In the entries that follow, find the word "loss" and report each line it is on.

▶ INPUT RECORDS:
= = =

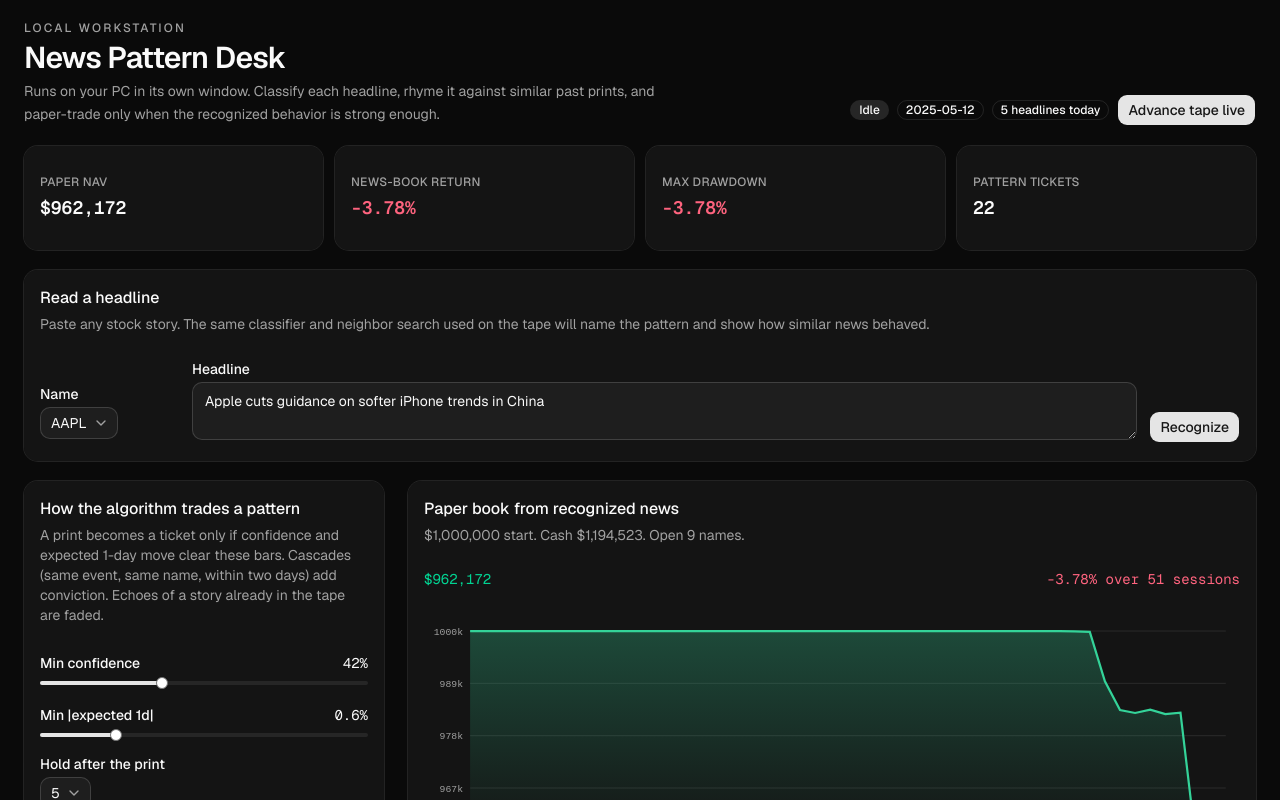
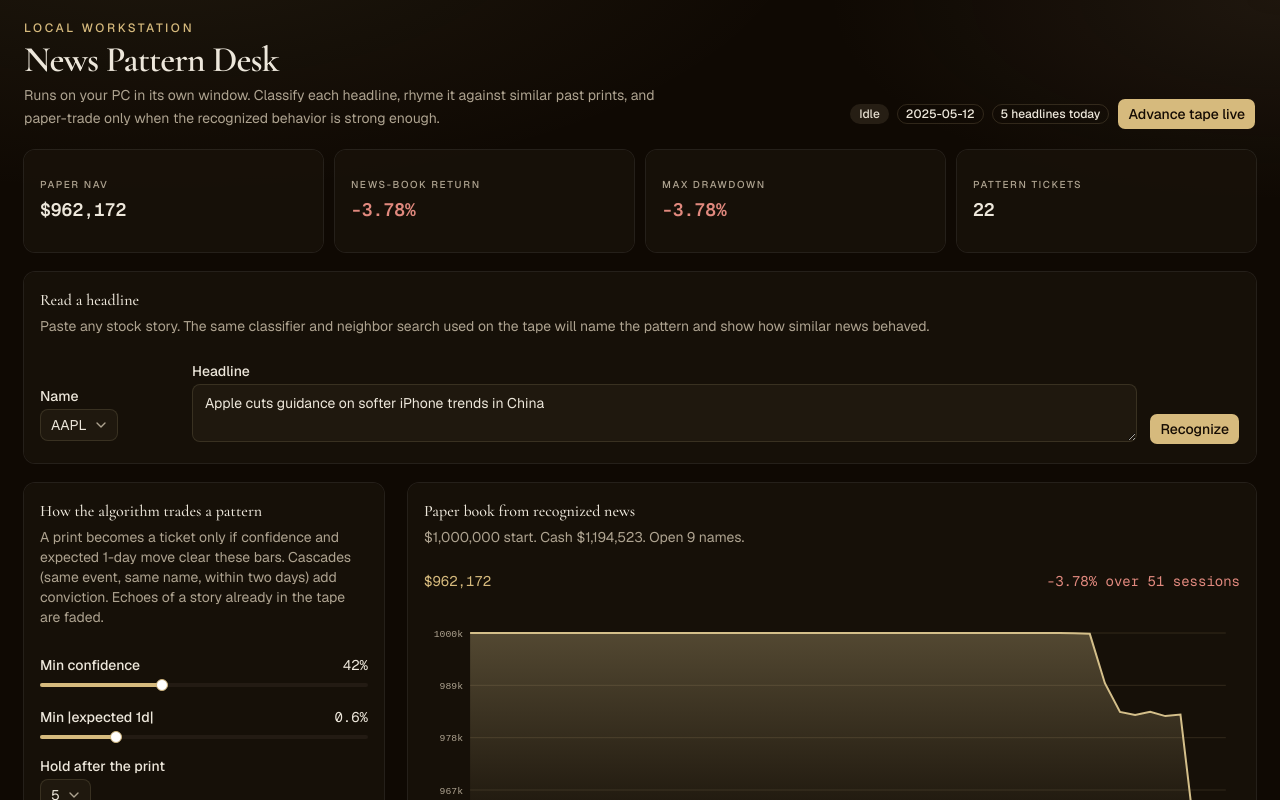
Before and after one commit to brunoleoruby/alpha-factors, a Next.js app: page / in a window 1280 px wide. Shown: the top 800 px of the page. Built offline with nearby package versions, Linux system fonts and the light colour scheme.

Commit message:
Restyle the desk with a champagne-and-ink palette
Warm near-black surfaces, gold primary, serif headings, and jade/burgundy P&L in place of the default gray theme.

Co-authored-by: varungv9 <varungv9@gmail.com>

```diff
--- a/electron/main.cjs
+++ b/electron/main.cjs
@@ -17,7 +17,7 @@ function createWindow() {
     minWidth: 1024,
     minHeight: 700,
     title: "News Pattern Desk",
-    backgroundColor: "#171717",
+    backgroundColor: "#1c1914",
     autoHideMenuBar: true,
     show: false,
     webPreferences: {
--- a/src/app/globals.css
+++ b/src/app/globals.css
@@ -9,7 +9,10 @@
   --color-foreground: var(--foreground);
   --font-sans: var(--font-sans);
   --font-mono: var(--font-geist-mono);
-  --font-heading: var(--font-sans);
+  --font-heading: var(--font-cormorant);
+  --color-gain: var(--gain);
+  --color-loss: var(--loss);
+
   --color-sidebar-ring: var(--sidebar-ring);
   --color-sidebar-border: var(--sidebar-border);
   --color-sidebar-accent-foreground: var(--sidebar-accent-foreground);
@@ -49,72 +52,76 @@
 }
 
 :root {
-  --background: oklch(1 0 0);
-  --foreground: oklch(0.145 0 0);
-  --card: oklch(1 0 0);
-  --card-foreground: oklch(0.145 0 0);
-  --popover: oklch(1 0 0);
-  --popover-foreground: oklch(0.145 0 0);
-  --primary: oklch(0.205 0 0);
-  --primary-foreground: oklch(0.985 0 0);
-  --secondary: oklch(0.97 0 0);
-  --secondary-foreground: oklch(0.205 0 0);
-  --muted: oklch(0.97 0 0);
-  --muted-foreground: oklch(0.556 0 0);
-  --accent: oklch(0.97 0 0);
-  --accent-foreground: oklch(0.205 0 0);
-  --destructive: oklch(0.577 0.245 27.325);
-  --border: oklch(0.922 0 0);
-  --input: oklch(0.922 0 0);
-  --ring: oklch(0.708 0 0);
-  --chart-1: oklch(0.87 0 0);
-  --chart-2: oklch(0.556 0 0);
-  --chart-3: oklch(0.439 0 0);
-  --chart-4: oklch(0.371 0 0);
-  --chart-5: oklch(0.269 0 0);
-  --radius: 0.625rem;
-  --sidebar: oklch(0.985 0 0);
-  --sidebar-foreground: oklch(0.145 0 0);
-  --sidebar-primary: oklch(0.205 0 0);
-  --sidebar-primary-foreground: oklch(0.985 0 0);
-  --sidebar-accent: oklch(0.97 0 0);
-  --sidebar-accent-foreground: oklch(0.205 0 0);
-  --sidebar-border: oklch(0.922 0 0);
-  --sidebar-ring: oklch(0.708 0 0);
+  --background: oklch(0.97 0.012 85);
+  --foreground: oklch(0.22 0.03 70);
+  --card: oklch(0.99 0.008 85);
+  --card-foreground: oklch(0.22 0.03 70);
+  --popover: oklch(0.99 0.008 85);
+  --popover-foreground: oklch(0.22 0.03 70);
+  --primary: oklch(0.42 0.07 75);
+  --primary-foreground: oklch(0.97 0.02 85);
+  --secondary: oklch(0.94 0.02 85);
+  --secondary-foreground: oklch(0.28 0.03 70);
+  --muted: oklch(0.94 0.015 85);
+  --muted-foreground: oklch(0.48 0.03 70);
+  --accent: oklch(0.93 0.03 82);
+  --accent-foreground: oklch(0.28 0.04 70);
+  --destructive: oklch(0.52 0.14 28);
+  --border: oklch(0.78 0.04 80 / 35%);
+  --input: oklch(0.78 0.04 80 / 28%);
+  --ring: oklch(0.62 0.08 80);
+  --chart-1: oklch(0.72 0.08 85);
+  --chart-2: oklch(0.55 0.05 70);
+  --chart-3: oklch(0.45 0.04 60);
+  --chart-4: oklch(0.38 0.03 55);
+  --chart-5: oklch(0.3 0.02 50);
+  --radius: 0.5rem;
+  --sidebar: oklch(0.96 0.012 85);
+  --sidebar-foreground: oklch(0.22 0.03 70);
+  --sidebar-primary: oklch(0.42 0.07 75);
+  --sidebar-primary-foreground: oklch(0.97 0.02 85);
+  --sidebar-accent: oklch(0.93 0.03 82);
+  --sidebar-accent-foreground: oklch(0.28 0.04 70);
+  --sidebar-border: oklch(0.78 0.04 80 / 35%);
+  --sidebar-ring: oklch(0.62 0.08 80);
+  --gain: oklch(0.42 0.08 155);
+  --loss: oklch(0.48 0.14 28);
 }
 
 .dark {
-  --background: oklch(0.145 0 0);
-  --foreground: oklch(0.985 0 0);
-  --card: oklch(0.205 0 0);
-  --card-foreground: oklch(0.985 0 0);
-  --popover: oklch(0.205 0 0);
-  --popover-foreground: oklch(0.985 0 0);
-  --primary: oklch(0.922 0 0);
-  --primary-foreground: oklch(0.205 0 0);
-  --secondary: oklch(0.269 0 0);
-  --secondary-foreground: oklch(0.985 0 0);
-  --muted: oklch(0.269 0 0);
-  --muted-foreground: oklch(0.708 0 0);
-  --accent: oklch(0.269 0 0);
-  --accent-foreground: oklch(0.985 0 0);
-  --destructive: oklch(0.704 0.191 22.216);
-  --border: oklch(1 0 0 / 10%);
-  --input: oklch(1 0 0 / 15%);
-  --ring: oklch(0.556 0 0);
-  --chart-1: oklch(0.87 0 0);
-  --chart-2: oklch(0.556 0 0);
-  --chart-3: oklch(0.439 0 0);
-  --chart-4: oklch(0.371 0 0);
-  --chart-5: oklch(0.269 0 0);
-  --sidebar: oklch(0.205 0 0);
-  --sidebar-foreground: oklch(0.985 0 0);
-  --sidebar-primary: oklch(0.488 0.243 264.376);
-  --sidebar-primary-foreground: oklch(0.985 0 0);
-  --sidebar-accent: oklch(0.269 0 0);
-  --sidebar-accent-foreground: oklch(0.985 0 0);
-  --sidebar-border: oklch(1 0 0 / 10%);
-  --sidebar-ring: oklch(0.556 0 0);
+  --background: oklch(0.145 0.018 72);
+  --foreground: oklch(0.93 0.018 88);
+  --card: oklch(0.185 0.02 72);
+  --card-foreground: oklch(0.93 0.018 88);
+  --popover: oklch(0.185 0.02 72);
+  --popover-foreground: oklch(0.93 0.018 88);
+  --primary: oklch(0.8 0.085 86);
+  --primary-foreground: oklch(0.16 0.025 70);
+  --secondary: oklch(0.24 0.022 72);
+  --secondary-foreground: oklch(0.9 0.02 85);
+  --muted: oklch(0.23 0.02 72);
+  --muted-foreground: oklch(0.72 0.03 82);
+  --accent: oklch(0.26 0.035 78);
+  --accent-foreground: oklch(0.9 0.04 85);
+  --destructive: oklch(0.68 0.12 28);
+  --border: oklch(0.82 0.07 85 / 16%);
+  --input: oklch(0.82 0.06 85 / 14%);
+  --ring: oklch(0.78 0.08 86);
+  --chart-1: oklch(0.8 0.085 86);
+  --chart-2: oklch(0.65 0.05 80);
+  --chart-3: oklch(0.5 0.04 70);
+  --chart-4: oklch(0.4 0.03 65);
+  --chart-5: oklch(0.3 0.02 60);
+  --sidebar: oklch(0.17 0.02 72);
+  --sidebar-foreground: oklch(0.93 0.018 88);
+  --sidebar-primary: oklch(0.8 0.085 86);
+  --sidebar-primary-foreground: oklch(0.16 0.025 70);
+  --sidebar-accent: oklch(0.26 0.035 78);
+  --sidebar-accent-foreground: oklch(0.9 0.04 85);
+  --sidebar-border: oklch(0.82 0.07 85 / 16%);
+  --sidebar-ring: oklch(0.78 0.08 86);
+  --gain: oklch(0.78 0.08 155);
+  --loss: oklch(0.72 0.11 28);
 }
 
 @layer base {
@@ -123,8 +130,16 @@
   }
   body {
     @apply bg-background text-foreground;
+    background-image:
+      radial-gradient(1200px 500px at 12% -10%, oklch(0.8 0.08 86 / 8%), transparent 55%),
+      radial-gradient(900px 400px at 100% 0%, oklch(0.45 0.04 70 / 18%), transparent 50%);
   }
   html {
     @apply font-sans;
   }
+  h1,
+  h2,
+  .font-heading {
+    font-family: var(--font-heading), ui-serif, Georgia, serif;
+  }
 }
--- a/src/app/layout.tsx
+++ b/src/app/layout.tsx
@@ -1,5 +1,5 @@
 import type { Metadata } from "next";
-import { Geist, Geist_Mono } from "next/font/google";
+import { Cormorant_Garamond, Geist, Geist_Mono } from "next/font/google";
 import { TooltipProvider } from "@/components/ui/tooltip";
 import "./globals.css";
 
@@ -13,8 +13,14 @@ const geistMono = Geist_Mono({
   subsets: ["latin"],
 });
 
+const cormorant = Cormorant_Garamond({
+  variable: "--font-cormorant",
+  subsets: ["latin"],
+  weight: ["500", "600", "700"],
+});
+
 export const metadata: Metadata = {
-  title: "News pattern desk",
+  title: "News Pattern Desk",
   description:
     "Classify stock headlines, match them to similar past prints, and trade the typical price path those news patterns produced.",
 };
@@ -23,7 +29,7 @@ export default function RootLayout({ children }: LayoutProps<"/">) {
   return (
     <html
       lang="en"
-      className={`dark ${geistSans.variable} ${geistMono.variable} h-full antialiased`}
+      className={`dark ${geistSans.variable} ${geistMono.variable} ${cormorant.variable} h-full antialiased`}
     >
       <body className="bg-background text-foreground min-h-full flex flex-col">
         <TooltipProvider>{children}</TooltipProvider>
--- a/src/components/desk/equity-chart.tsx
+++ b/src/components/desk/equity-chart.tsx
@@ -54,8 +54,8 @@ export function EquityChart({ points }: { points: NavPoint[] }) {
   return (
     <div className="space-y-2">
       <div className="flex items-baseline justify-between gap-3 text-sm">
-        <p className="font-mono text-emerald-400">{formatUsd(last.equity)}</p>
-        <p className={`font-mono ${ret >= 0 ? "text-emerald-400" : "text-rose-400"}`}>
+        <p className="text-primary font-mono">{formatUsd(last.equity)}</p>
+        <p className={`font-mono ${ret >= 0 ? "text-gain" : "text-loss"}`}>
           {formatPct(ret)} over {points.length} sessions
         </p>
       </div>
@@ -67,8 +67,8 @@ export function EquityChart({ points }: { points: NavPoint[] }) {
       >
         <defs>
           <linearGradient id="navFill" x1="0" y1="0" x2="0" y2="1">
-            <stop offset="0%" stopColor="rgb(52 211 153)" stopOpacity="0.28" />
-            <stop offset="100%" stopColor="rgb(52 211 153)" stopOpacity="0" />
+            <stop offset="0%" stopColor="#d4bf8a" stopOpacity="0.32" />
+            <stop offset="100%" stopColor="#d4bf8a" stopOpacity="0" />
           </linearGradient>
         </defs>
         {yTicks.map((tick) => {
@@ -98,7 +98,7 @@ export function EquityChart({ points }: { points: NavPoint[] }) {
           );
         })}
         <path d={area} fill="url(#navFill)" />
-        <path d={line} fill="none" stroke="rgb(52 211 153)" strokeWidth="2.5" />
+        <path d={line} fill="none" stroke="#d4bf8a" strokeWidth="2.25" />
         {xLabels.map(({ i, label }) => (
           <text
             key={label + i}
--- a/src/components/desk/news-controls.tsx
+++ b/src/components/desk/news-controls.tsx
@@ -30,7 +30,7 @@ export function NewsControls({
   onStop: () => void;
 }) {
   return (
-    <Card className="border-border/80 bg-card/80">
+    <Card className="border-primary/15 bg-card/90">
       <CardHeader className="pb-3">
         <CardTitle className="text-base">How the algorithm trades a pattern</CardTitle>
         <CardDescription>
--- a/src/components/desk/news-desk.tsx
+++ b/src/components/desk/news-desk.tsx
@@ -67,10 +67,10 @@ export function NewsDesk() {
     <div className="mx-auto flex w-full max-w-[1600px] flex-1 flex-col gap-5 px-4 py-5 md:px-6">
       <header className="flex flex-col gap-3 md:flex-row md:items-end md:justify-between">
         <div>
-          <p className="text-muted-foreground text-xs font-medium tracking-[0.18em] uppercase">
+          <p className="text-primary text-xs font-medium tracking-[0.22em] uppercase">
             Local workstation
           </p>
-          <h1 className="mt-1 text-2xl font-semibold tracking-tight md:text-3xl">
+          <h1 className="font-heading mt-1 text-3xl font-semibold tracking-tight md:text-4xl">
             News Pattern Desk
           </h1>
           <p className="text-muted-foreground mt-1 max-w-2xl text-sm leading-relaxed">
@@ -103,7 +103,7 @@ export function NewsDesk() {
         <Kpi label="Pattern tickets" value={String(traded)} />
       </div>
 
-      <Card className="border-border/80 bg-card/80">
+      <Card className="border-primary/15 bg-card/90">
         <CardHeader className="pb-3">
           <CardTitle className="text-base">Read a headline</CardTitle>
           <CardDescription>
@@ -159,7 +159,7 @@ export function NewsDesk() {
           onLive={() => desk.setRunning(true)}
           onStop={() => desk.setRunning(false)}
         />
-        <Card className="border-border/80 bg-card/80">
+        <Card className="border-primary/15 bg-card/90">
           <CardHeader className="pb-2">
             <CardTitle className="text-base">Paper book from recognized news</CardTitle>
             <CardDescription>
@@ -174,7 +174,7 @@ export function NewsDesk() {
       </div>
 
       <div className="grid gap-6 lg:grid-cols-2">
-        <Card className="border-border/80 bg-card/80">
+        <Card className="border-primary/15 bg-card/90">
           <CardHeader className="pb-2">
             <CardTitle className="text-base">Today&apos;s tape</CardTitle>
             <CardDescription>Click a print to inspect its nearest rhymes.</CardDescription>
@@ -183,7 +183,7 @@ export function NewsDesk() {
             <NewsTape items={state.tape} selectedId={state.selectedId} onSelect={desk.select} />
           </CardContent>
         </Card>
-        <Card className="border-border/80 bg-card/80">
+        <Card className="border-primary/15 bg-card/90">
           <CardHeader className="pb-2">
             <CardTitle className="text-base">
               {desk.scratch ? "Pasted headline" : "Pattern match"}
@@ -202,7 +202,7 @@ export function NewsDesk() {
         </Card>
       </div>
 
-      <Card className="border-border/80 bg-card/80">
+      <Card className="border-primary/15 bg-card/90">
         <Tabs defaultValue="events">
           <CardHeader className="pb-0">
             <div className="flex flex-col gap-3 sm:flex-row sm:items-center sm:justify-between">
@@ -271,7 +271,7 @@ export function NewsDesk() {
         and echo flags, then a paper ticket. Not a broker, not live newswire.
       </p>
     </div>
-    <footer className="border-border/80 text-muted-foreground flex flex-wrap items-center gap-x-4 gap-y-1 border-t px-4 py-1.5 font-mono text-[11px] md:px-6">
+    <footer className="border-primary/20 text-muted-foreground flex flex-wrap items-center gap-x-4 gap-y-1 border-t px-4 py-1.5 font-mono text-[11px] md:px-6">
       <span>News Pattern Desk</span>
       <span>session {state.dates[state.asOfIndex]}</span>
       <span>{state.tape.length} prints</span>
@@ -284,9 +284,9 @@ export function NewsDesk() {
 
 function Kpi({ label, value, tone }: { label: string; value: string; tone?: number }) {
   return (
-    <Card className="border-border/80 bg-card/80">
+    <Card className="border-primary/15 bg-card/90">
       <CardContent className="px-4 py-3">
-        <p className="text-muted-foreground text-xs font-medium tracking-wide uppercase">{label}</p>
+        <p className="text-muted-foreground text-[10px] font-medium tracking-[0.16em] uppercase">{label}</p>
         <p className={`mt-1 font-mono text-lg font-semibold ${tone !== undefined ? pnlClass(tone) : ""}`}>
           {value}
         </p>
@@ -329,7 +329,7 @@ function Trades({
             <TableRow key={`${t.date}-${t.symbol}-${i}`}>
               <TableCell className="font-mono text-xs">{t.date}</TableCell>
               <TableCell className="font-medium">{t.symbol}</TableCell>
-              <TableCell className={t.side === "buy" ? "text-emerald-400" : "text-rose-400"}>
+              <TableCell className={t.side === "buy" ? "text-gain" : "text-loss"}>
                 {t.side}
               </TableCell>
               <TableCell className="text-right font-mono">{t.shares.toLocaleString()}</TableCell>
--- a/src/components/desk/news-tape.tsx
+++ b/src/components/desk/news-tape.tsx
@@ -31,7 +31,11 @@ export function NewsTape({
             <button
               type="button"
               onClick={() => onSelect(item.id)}
-              className={`w-full px-1 py-3 text-left transition-colors ${active ? "bg-muted/60" : "hover:bg-muted/35"}`}
+              className={`w-full border-l-2 px-2 py-3 text-left transition-colors ${
+                active
+                  ? "border-primary bg-accent/50"
+                  : "border-transparent hover:bg-muted/40"
+              }`}
             >
               <div className="flex flex-wrap items-center gap-2">
                 <span className="font-mono text-xs">{item.symbol}</span>
--- a/src/lib/format.ts
+++ b/src/lib/format.ts
@@ -25,7 +25,7 @@ export const formatNum = (n: number) => num.format(n);
 export const formatSigned = (n: number) => `${n > 0 ? "+" : ""}${num.format(n)}`;
 
 export function pnlClass(n: number) {
-  if (n > 0.0001) return "text-emerald-400";
-  if (n < -0.0001) return "text-rose-400";
+  if (n > 0.0001) return "text-gain";
+  if (n < -0.0001) return "text-loss";
   return "text-muted-foreground";
 }
```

= = =

▶ RESPONSE AREA:
+  --color-loss: var(--loss);
+  --loss: oklch(0.48 0.14 28);
+  --loss: oklch(0.72 0.11 28);
+        <p className={`font-mono ${ret >= 0 ? "text-gain" : "text-loss"}`}>
+              <TableCell className={t.side === "buy" ? "text-gain" : "text-loss"}>
+  if (n < -0.0001) return "text-loss";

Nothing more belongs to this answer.